When can you exercise after breast augmentation?
Exercise after surgery
I ask my patients to wait until they are completely comfortable to exercise after surgery. They need to start at 2 weeks and use a supportive bra. I want them to start slowly and they feel pain then stop for a few days. (Frank J. Ferraro, MD, Paramus Plastic Surgeon)
Advise for exercise after breast augmentation
Exercise after breast surgery is advisable, but you should begin with low impact relaxed exercise and build up gradually over 6 weeks to return to normal exercise routine. During the first 2 weeks after augmentation, you are at an increased risk of bleeding with vigorous exercise.
I advise walking, as much as tolerated, in the first two weeks. I advise patients to return to light exercise (low resistance ellipse, etc.) in weeks 2-4, then moderate exercise including light weight training in weeks 4-6, and then unrestricted after 6 weeks. (John Zavell, MD, FACS, Toledo Plastic Surgeon)
Exercise after breast augmentation surgery
I think its okay to do light body weight exercise – treadmill, stair climbing, walking – shortly after breast augmentation surgery. Weight bearing exercise, barbell work, gymnastics, Crossfit, Zumba should be curtailed for 6 weeks to give the pectoral muscles a rest. (Scott C. Sattler, MD, FACS, Seattle Plastic Surgeon)
Exercise and Breast Augmentations
My philosophy is wait 6wks. I know lots of doctors tell their patients that they can resume activity in a 1-2wks but I think that is too soon. There is lots of swelling and healing occuring and when one exercises the blood pressure rises and the breast augmentation swelling will worsen. Additionally the muscle is healing and you can tear it and cause internal bleeding and get either a hematoma or capsular contracture. (Rady Rahban, MD, Los Angeles Plastic Surgeon)
Give it at least ten days.
I ask patients to refrain from any strenuous exercise for ten days. That is, don’t do anything that raises your blood pressure or gets you to the point of perspiration. Walking is fine. You can walk miles and not raise your blood pressure. I usually see patients back at the ten day post operative time, and if everything looks good, I allow patients back to exercise. The benefit of taking it easy for the first ten days is that it allows your body to heal without interruption. The scar that your body forms around the implants we want to heal smoothly and softly. (Stephan Finical, MD, Charlotte Plastic Surgeon)
Best Advice for Exercise
It is always best if you do not elevate your blood pressure or heart rate above your resting rate for 3-4 weeks after surgery. No lifting over 20 pounds or strenuous activity for 4 weeks. (David L. Robbins, MD, FACS, West Des Moines Plastic Surgeon)
Take one week off
I commend you for staying healthy and fit. Take one week off completely – only light walking. You don’t want to risk getting a hematoma (blood clot). The second week you can do the bike and lower body exercises.
After three weeks you can do anything except running, impact sports, and upper chest weight lifting. By 4-6 weeks you can resume any activity you like. (Grant Stevens, MD, Los Angeles Plastic Surgeon)

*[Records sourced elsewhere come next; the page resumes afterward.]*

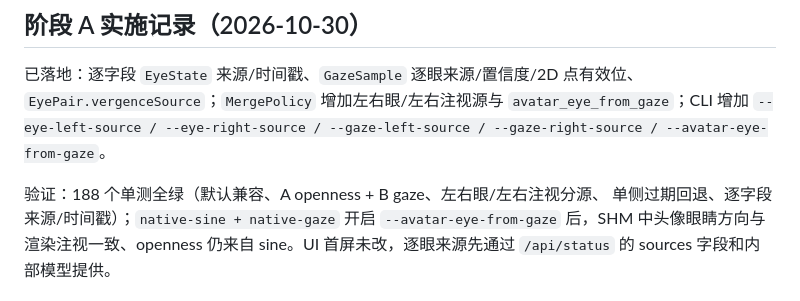
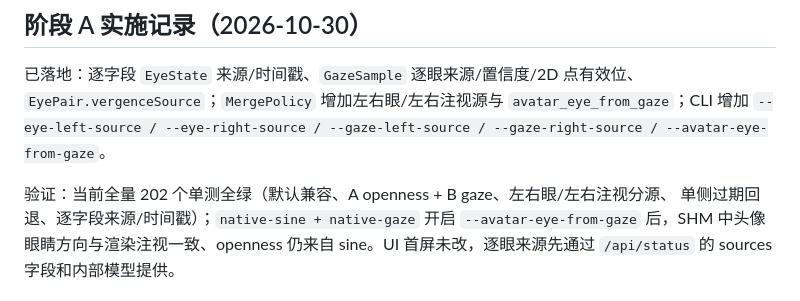
Before and after one commit to Aqamoe/FaceGaze-Bridge, a Markdown page: docs/adr/0031-native-module-v2-attribute-fusion.md, the part around the change. GitHub-like rendering.

```diff
--- a/docs/adr/0031-native-module-v2-attribute-fusion.md
+++ b/docs/adr/0031-native-module-v2-attribute-fusion.md
@@ -132,7 +132,7 @@ left-openness=A,B` 支持“属性 → 有序源列表”；`EyeState` 增加
 `avatar_eye_from_gaze`；CLI 增加 `--eye-left-source / --eye-right-source /
 --gaze-left-source / --gaze-right-source / --avatar-eye-from-gaze`。
 
-验证：188 个单测全绿（默认兼容、A openness + B gaze、左右眼/左右注视分源、
+验证：当前全量 202 个单测全绿（默认兼容、A openness + B gaze、左右眼/左右注视分源、
 单侧过期回退、逐字段来源/时间戳）；`native-sine + native-gaze` 开启
 `--avatar-eye-from-gaze` 后，SHM 中头像眼睛方向与渲染注视一致、openness 仍来自
 sine。UI 首屏未改，逐眼来源先通过 `/api/status` 的 sources 字段和内部模型提供。
```
Also changed, not shown: docs/adr/0032-native-host-process.md (+1 -1 lines).
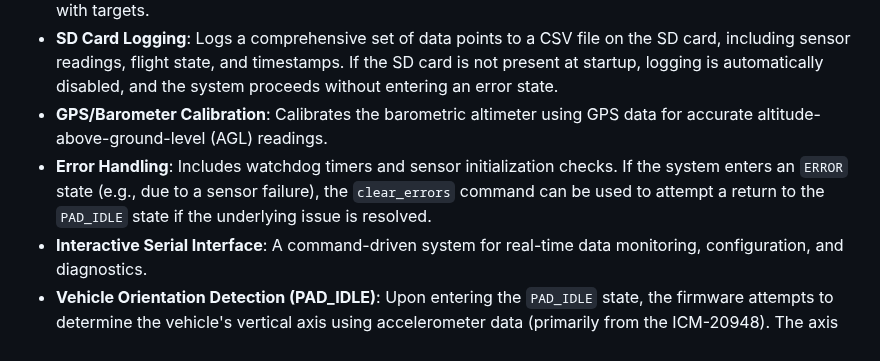
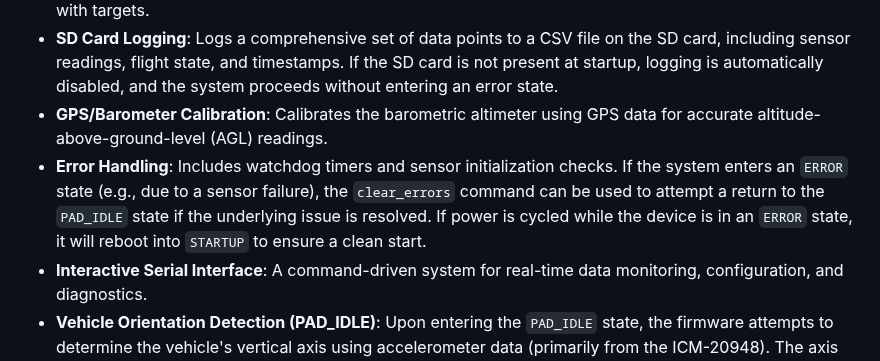
Before and after one commit to madmonkey71/TripleT-Flight-Firmware, a Markdown page: README.md, the part around the change. GitHub-like rendering.

Commit message:
docs: Update README with error recovery behavior

```diff
--- a/README.md
+++ b/README.md
@@ -84,7 +84,7 @@ TripleT Flight Firmware is an open-source flight controller software built for t
 - **PID-based Actuator Control**: A full 3-axis PID controller is implemented to manage hardware actuators (e.g., servos). The controller's core logic is in place, ready for a functional guidance engine to provide it with targets.
 - **SD Card Logging**: Logs a comprehensive set of data points to a CSV file on the SD card, including sensor readings, flight state, and timestamps. If the SD card is not present at startup, logging is automatically disabled, and the system proceeds without entering an error state.
 - **GPS/Barometer Calibration**: Calibrates the barometric altimeter using GPS data for accurate altitude-above-ground-level (AGL) readings.
-- **Error Handling**: Includes watchdog timers and sensor initialization checks. If the system enters an `ERROR` state (e.g., due to a sensor failure), the `clear_errors` command can be used to attempt a return to the `PAD_IDLE` state if the underlying issue is resolved.
+- **Error Handling**: Includes watchdog timers and sensor initialization checks. If the system enters an `ERROR` state (e.g., due to a sensor failure), the `clear_errors` command can be used to attempt a return to the `PAD_IDLE` state if the underlying issue is resolved. If power is cycled while the device is in an `ERROR` state, it will reboot into `STARTUP` to ensure a clean start.
 - **Interactive Serial Interface**: A command-driven system for real-time data monitoring, configuration, and diagnostics.
 - **Vehicle Orientation Detection (PAD_IDLE)**: Upon entering the `PAD_IDLE` state, the firmware attempts to determine the vehicle's vertical axis using accelerometer data (primarily from the ICM-20948). The axis (X, Y, or Z) that measures approximately +/-1g is identified as the vehicle's vertical orientation. This information, including the identified axis index (`verticalAxisIndex`) and the measured gravitational force (`verticalAxisMagnitudeG`), is logged for analysis and can aid in understanding pre-launch setup.
 
```
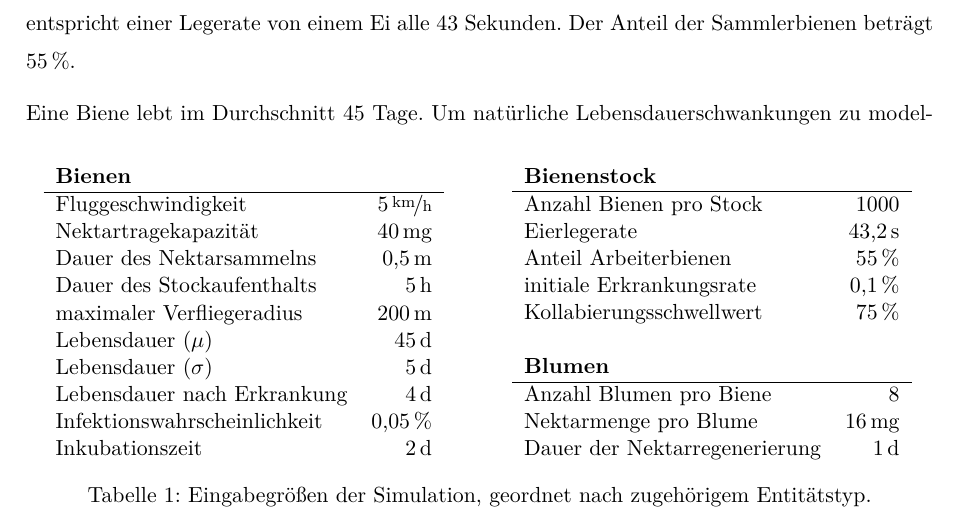
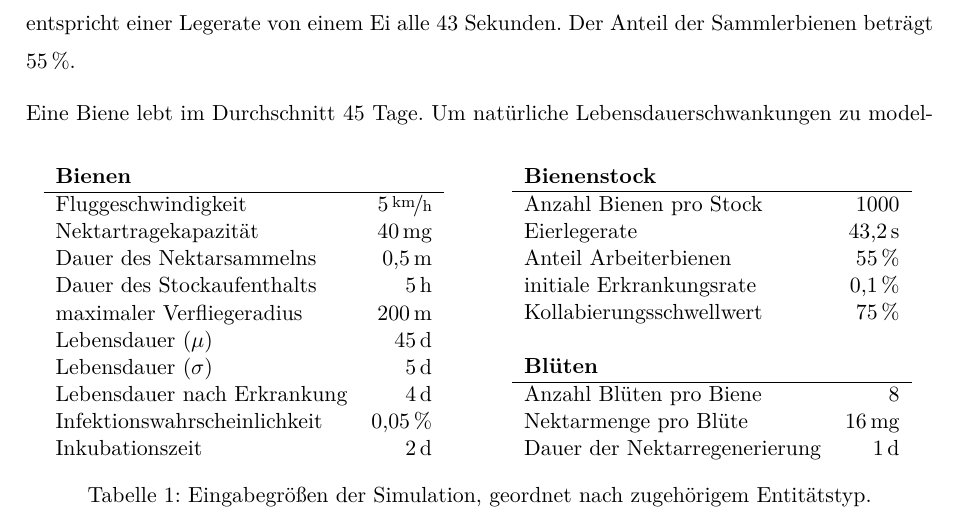
Before and after one commit to FRosner/BeeHive, a LaTeX document (writeup/main.tex, which reads writeup/sec.experiments.tex): part of page 9 of 14, cut so that both start at the same text. Compiled offline with pdfLaTeX; the source files are stored in an older character set and shown here as Unicode.

Commit message:
replaced "Blume" by "Bluete"

```diff
--- a/writeup/sec.experiments.tex
+++ b/writeup/sec.experiments.tex
@@ -39,9 +39,9 @@ Anteil Arbeiterbienen & 55\,\% \\
 initiale Erkrankungsrate & 0{,}1\,\% \\
 Kollabierungsschwellwert & 75\,\% \\
 \\
-\textbf{Blumen} &  \\ \hline
-Anzahl Blumen pro Biene & 8 \\
-Nektarmenge pro Blume & 16\,mg \\
+\textbf{Blüten} &  \\ \hline
+Anzahl Blüten pro Biene & 8 \\
+Nektarmenge pro Blüte & 16\,mg \\
 Dauer der Nektarregenerierung & 1\,d
 \end{tabular}
 	\end{center}
```
Also changed, not shown: writeup/sec.framework.tex (+5 -5 lines).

Exercise Following Breast Augmentation Surgery
I realize how important an exercise routine can be to both physical and mental well being. After any surgery, it is absolutely essential to avoid excessive activity in order to be able to heal successfully. If you do too much too soon you can cause excess swelling and bleeding that may result in capsule formation that could permanently damage your results. You can also cause the implants to shift and assume an abnormal position that may require another surgery to correct. This does not mean that you have to just sit on the cough for three weeks, however. You can walk after the first couple of days and do a slow treadmill after the first week or so. The issue is to avoid getting your heart rate and blood pressure up as that would result in the swelling and bleeding. Using your legs gently would be okay but strenuous use of any muscle can cause problems too. I know that three weeks of limitations seem like forever, but you have to look at the big picture and realize that it is just part of the commitment you have to make to have your surgery turn out beautifully. (Marie E. Montag, MD, Omaha Plastic Surgeon)